A solution is to build partnerships between commercial banks and local micro finance institutions (MFIs) in a way that they act as the banks’ local agent. These financial institutions have the local knowledge and willingness to invest but do not have sufficient funds for lending. Following this model banks can become familiar with lending to renewable energy projects and experience that it can be a profitable business. A debt fund which is supported by GIZ can provide the initial capital for gaining first experiences. If successful, banks will use their own funds to continue lending. In addition, it will improve the access to credit for electrifying the rural population of Nepal which otherwise would never receive electricity. In the long-term this can also contribute to a viable MHP sector lending whereby projects are implemented only on a commercial basis without the involvement of subsidies. The intervention of Energising Development (EnDev) in Nepal aims to provide access to energy for rural areas and bring the private sector into financing of MHP schemes. Therefore, the linkages between AEPC as leading rural electrification agency, commercial banks, project developers and MFIs have to be strengthened.

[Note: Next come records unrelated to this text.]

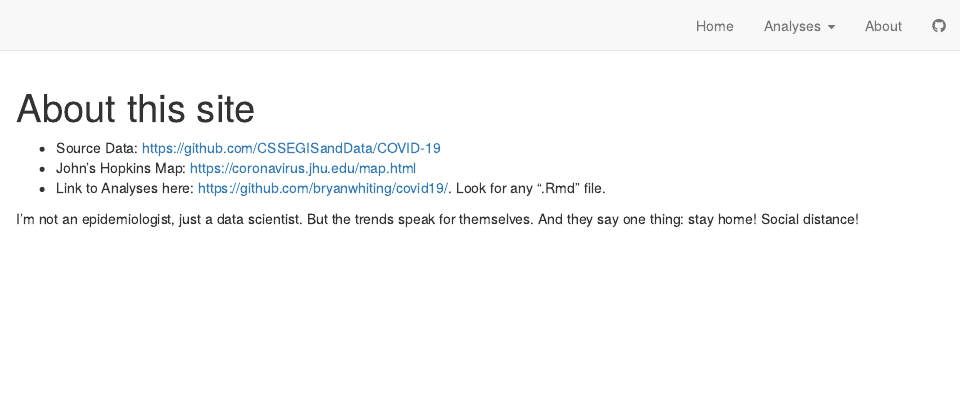
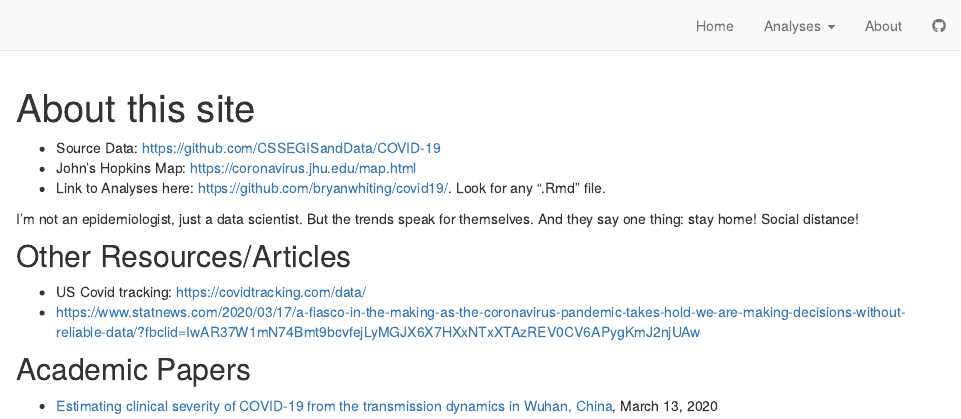
Before and after one commit to bryanwhiting/covid19, an R Markdown document (about.Rmd): the page in a window 1100 px wide, from its top. Rendered offline with R 4.5, knitr and Pandoc, with nearby package versions; drawn as R Markdown's standard HTML page in place of the format the file asks for.

Commit message:
added base_url

```diff
--- a/_site.yml
+++ b/_site.yml
@@ -2,6 +2,7 @@ name: "covid19"
 title: "COVID-19 Analysis"
 description: |
   COVID-19 Analysis
+base_url: https://bryanwhiting.github.io/covid19
 google_analytics: "UA-161034917-1"
 output_dir: "docs"
 navbar:
--- a/about.Rmd
+++ b/about.Rmd
@@ -13,3 +13,12 @@ knitr::opts_chunk$set(echo = FALSE)
 * Link to Analyses here: https://github.com/bryanwhiting/covid19/. Look for any ".Rmd" file.
 
 I'm not an epidemiologist, just a data scientist. But the trends speak for themselves. And they say one thing: stay home! Social distance!
+
+## Other Resources/Articles
+
+* US Covid tracking: https://covidtracking.com/data/
+* https://www.statnews.com/2020/03/17/a-fiasco-in-the-making-as-the-coronavirus-pandemic-takes-hold-we-are-making-decisions-without-reliable-data/?fbclid=IwAR37W1mN74Bmt9bcvfejLyMGJX6X7HXxNTxXTAzREV0CV6APygKmJ2njUAw
+
+## Academic Papers
+
+* [Estimating clinical severity of COVID-19 from the transmission dynamics in Wuhan, China](https://www.researchsquare.com/article/rs-17453/v1), March 13, 2020
```
Also changed, not shown: 4 other files.
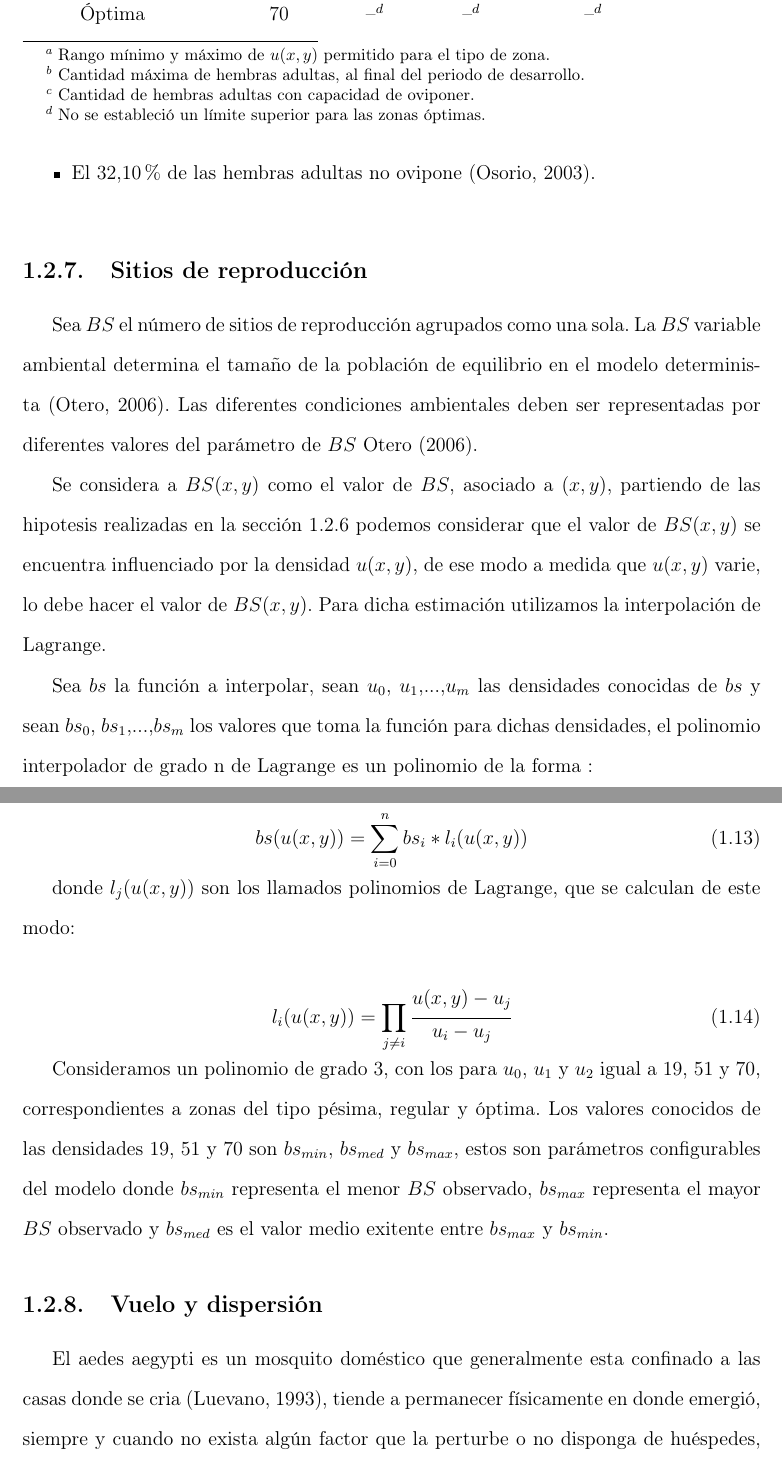
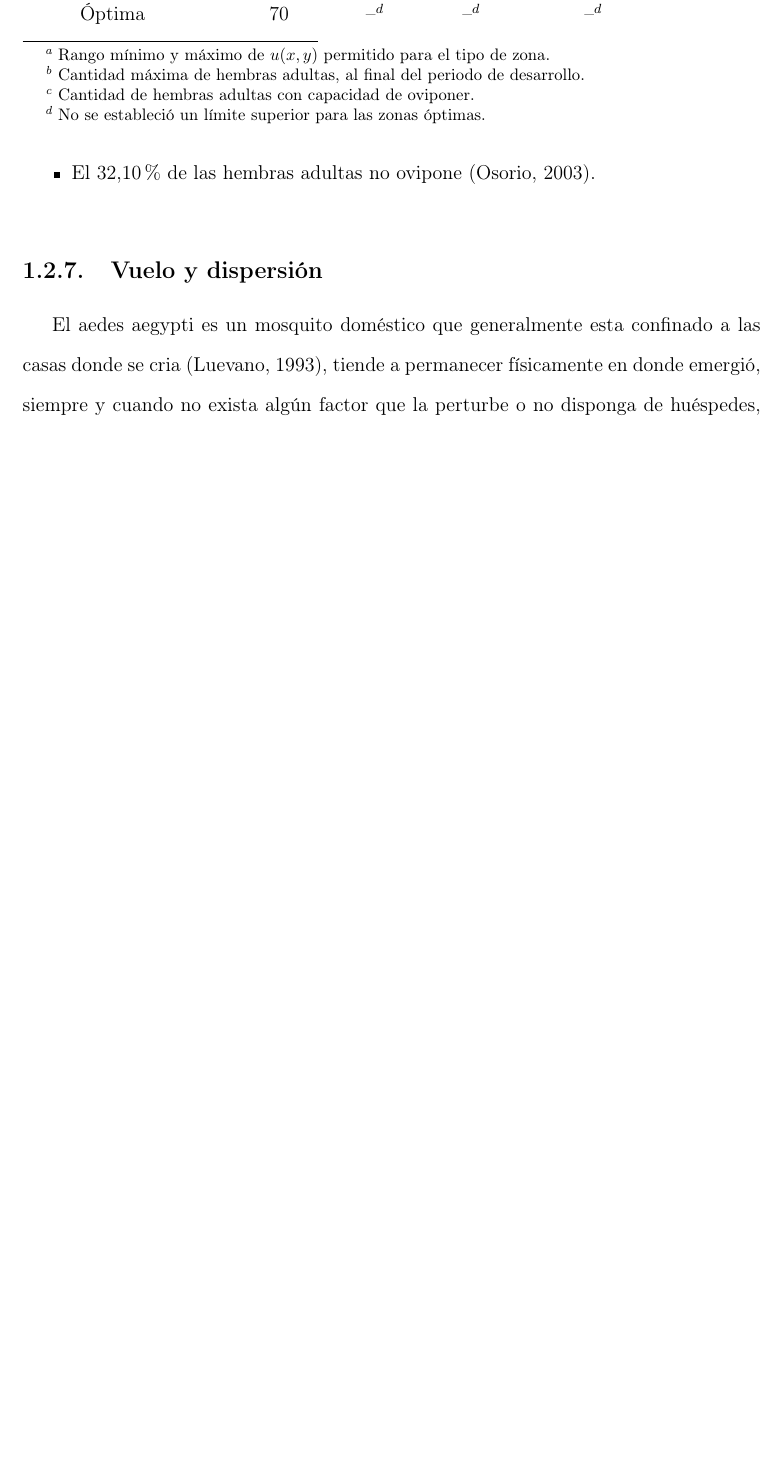
Before and after one commit to ggonzar/geodengue-doc, a LaTeX thesis (tesis.tex, which reads capitulo-4/zonificacion.tex): two parts of pages 19 and 20 of 24 before the commit and part of page 19 of 23 after it, the two joined at a grey line, cut so that both start at the same text, the shorter picture padded with empty space. Compiled offline with pdfLaTeX.

Commit message:
Se separa la sección de zonificación y de sitios de reproducción

```diff
--- a/capitulo-4/zonificacion.tex
+++ b/capitulo-4/zonificacion.tex
@@ -61,37 +61,3 @@ tuvieron en cuenta los siguientes criterios:
 \end{center}
     \end{minipage}
 \end{table}
-
-
-\subsection{Sitios de reproducción}
-\label{subsec:cap4-sitios de reproduccion}
-Sea $BS$ el número de sitios de reproducción agrupados como una sola. La $BS$ variable ambiental
-determina el tamaño de la población de equilibrio en el modelo determinista
-\citep{otero2006stochastic}. Las diferentes condiciones ambientales deben ser
-representadas por diferentes valores del parámetro de $BS$ \citet{otero2006stochastic}.
-
-Se considera a $BS(x,y)$ como el valor de $BS$, asociado a $(x,y)$, partiendo de las hipotesis
-realizadas en la \secref{subsec:cap4-zonificacion} podemos considerar que el valor de $BS(x,y)$ se
-encuentra influenciado por la densidad $u(x,y)$, de ese modo a medida que $u(x,y)$ varie, lo debe
-hacer el valor de $BS(x,y)$. Para dicha estimación utilizamos la interpolación de Lagrange.
-
-Sea $bs$ la función a interpolar, sean $u_0$, $u_1$,...,$u_m$ las densidades conocidas de $bs$ y
-sean $bs_0$, $bs_1$,...,$bs_m$ los valores que toma la función para dichas densidades, el polinomio interpolador de grado n de Lagrange es un polinomio de la forma :
-
-\begin{equation}
-\label{eq:sitios-reproduccion-x-y}
-    bs(u(x,y)) = \sum_{i=0}^{n} bs_{i} * l_{i}(u(x,y))
-\end{equation}
-
-donde $l_j(u(x,y))$ son los llamados polinomios de Lagrange, que se calculan de este modo:
-
-\begin{equation}
-\label{eq:sitios-reproduccion-x-y}
-    l_{i}(u(x,y)) = \prod_{j \neq i} \cfrac{u(x,y) - u_{j}}{u_{i} - u_{j}}
-\end{equation}
-
-Consideramos un polinomio de grado 3, con los para $u_0$, $u_1$ y $u_2$ igual a $19$, $51$ y $70$,
-correspondientes a zonas del tipo pésima, regular y óptima. Los valores conocidos de las densidades
-$19$, $51$ y $70$ son $bs_{min}$, $bs_{med}$ y $bs_{max}$, estos son parámetros configurables del
-modelo donde $bs_{min}$ representa el menor $BS$ observado, $bs_{max}$ representa el mayor $BS$
-observado y  $bs_{med}$ es el valor medio exitente entre $bs_{max}$ y $bs_{min}$.
```
Also changed, not shown: capitulo-4/sitios-reproduccion.tex (added, +33 -0 lines).
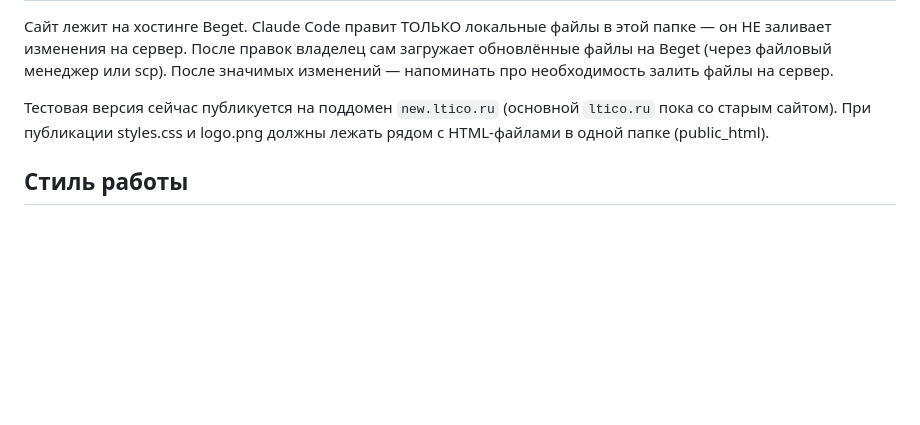
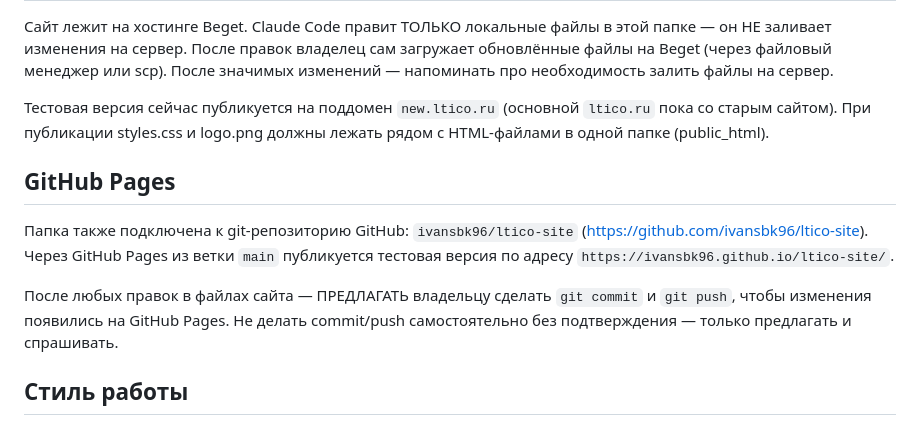
Before and after one commit to ivansbk96/ltico-site, a Markdown page: CLAUDE.md, the part around the change. Drawn GitHub-style; blank space fills up the shorter version.

Commit message:
Add GitHub Pages workflow notes to CLAUDE.md

```diff
--- a/CLAUDE.md
+++ b/CLAUDE.md
@@ -78,6 +78,16 @@
 пока со старым сайтом). При публикации styles.css и logo.png должны лежать рядом
 с HTML-файлами в одной папке (public_html).
 
+## GitHub Pages
+
+Папка также подключена к git-репозиторию GitHub: `ivansbk96/ltico-site`
+(https://github.com/ivansbk96/ltico-site). Через GitHub Pages из ветки `main`
+публикуется тестовая версия по адресу `https://ivansbk96.github.io/ltico-site/`.
+
+После любых правок в файлах сайта — ПРЕДЛАГАТЬ владельцу сделать
+`git commit` и `git push`, чтобы изменения появились на GitHub Pages. Не делать
+commit/push самостоятельно без подтверждения — только предлагать и спрашивать.
+
 ## Стиль работы
 
 - Сохранять единообразие: новые страницы копируют структуру шапки/футера/CTA
```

Micro Hydropower Debt Fund

The Micro Hydropower Debt Fund (MHDF) is set up under the supervision of the Alternative Energy Promotion Centre (AEPC) and placed at two competitively selected banks for administration. Besides providing financial support to local communities which would like to setup and operate their own MHP plants, the fund administering banks are expected to experience ways of financing MHP projects. MFIs will be involved as a partner and administer the loan in the field on behalf of the selected partner bank. Once the loans have been repaid by the communities it will be used for financing further MHP schemes.

Support of AEPC

AEPC as the main implementation partner and supervisor of the fund has currently limited experience in cooperating with the private financial sector. EnDev provides support to develop modalities and mechanisms of the fund in order to finance rural Renewable Energy projects in cooperation with commercial banks. It will support AEPC to establish similar funds for various renewable energy technologies in the future.

Capacity Building for Partner Banks and MFIs

One major bottleneck for private finance in the MHP sector is the banks’ limited ability to assess the viability of loan requests by communities intending to build and operate MHP schemes. Therefore, AEPC in cooperation with EnDev supports the commercial partner banks to develop appraisal processes for concerned loans. In addition, the MFIs will be strengthened to facilitate the loan administration in the field. The partner banks will be informed on potential project sites that have qualified for AEPC subsidies and are financially as well as technically viable. Furthermore, it proposes suitable local financial institutions (MFIs) that are close to the project site and could act as a local agent.

GIZ EnDev Nepal Debt Found Scheme.png

Capacity Building for Rural Communities

Alongside the existing support from both programmes (NRREP & RERL) rural communities, which receive a loan from one of the two partner banks, are strengthened in order to operate the MHP scheme in an economic sustainable manner. Besides operational training the promotion of productive end-use of electricity will be addressed.

Expected Outcome

  • Installation of approx. 920 kW of additional generation capacity.
  • Providing 5,700 households with electricity (approx. 31,000 persons).
  • partner banks and MFIs have the knowledge and practically proven that they can assess MHP projects in rural areas and select those which are viable for financing.
  • Communities are trained on the promotion of productive end-use of electricity.
  • Strengthening the cooperation between AEPC, project developers and national as well as local micro financial institutions (MFIs).
  • Demonstration that lending to the rural micro hydro sector can be profitable and a commercially viable business.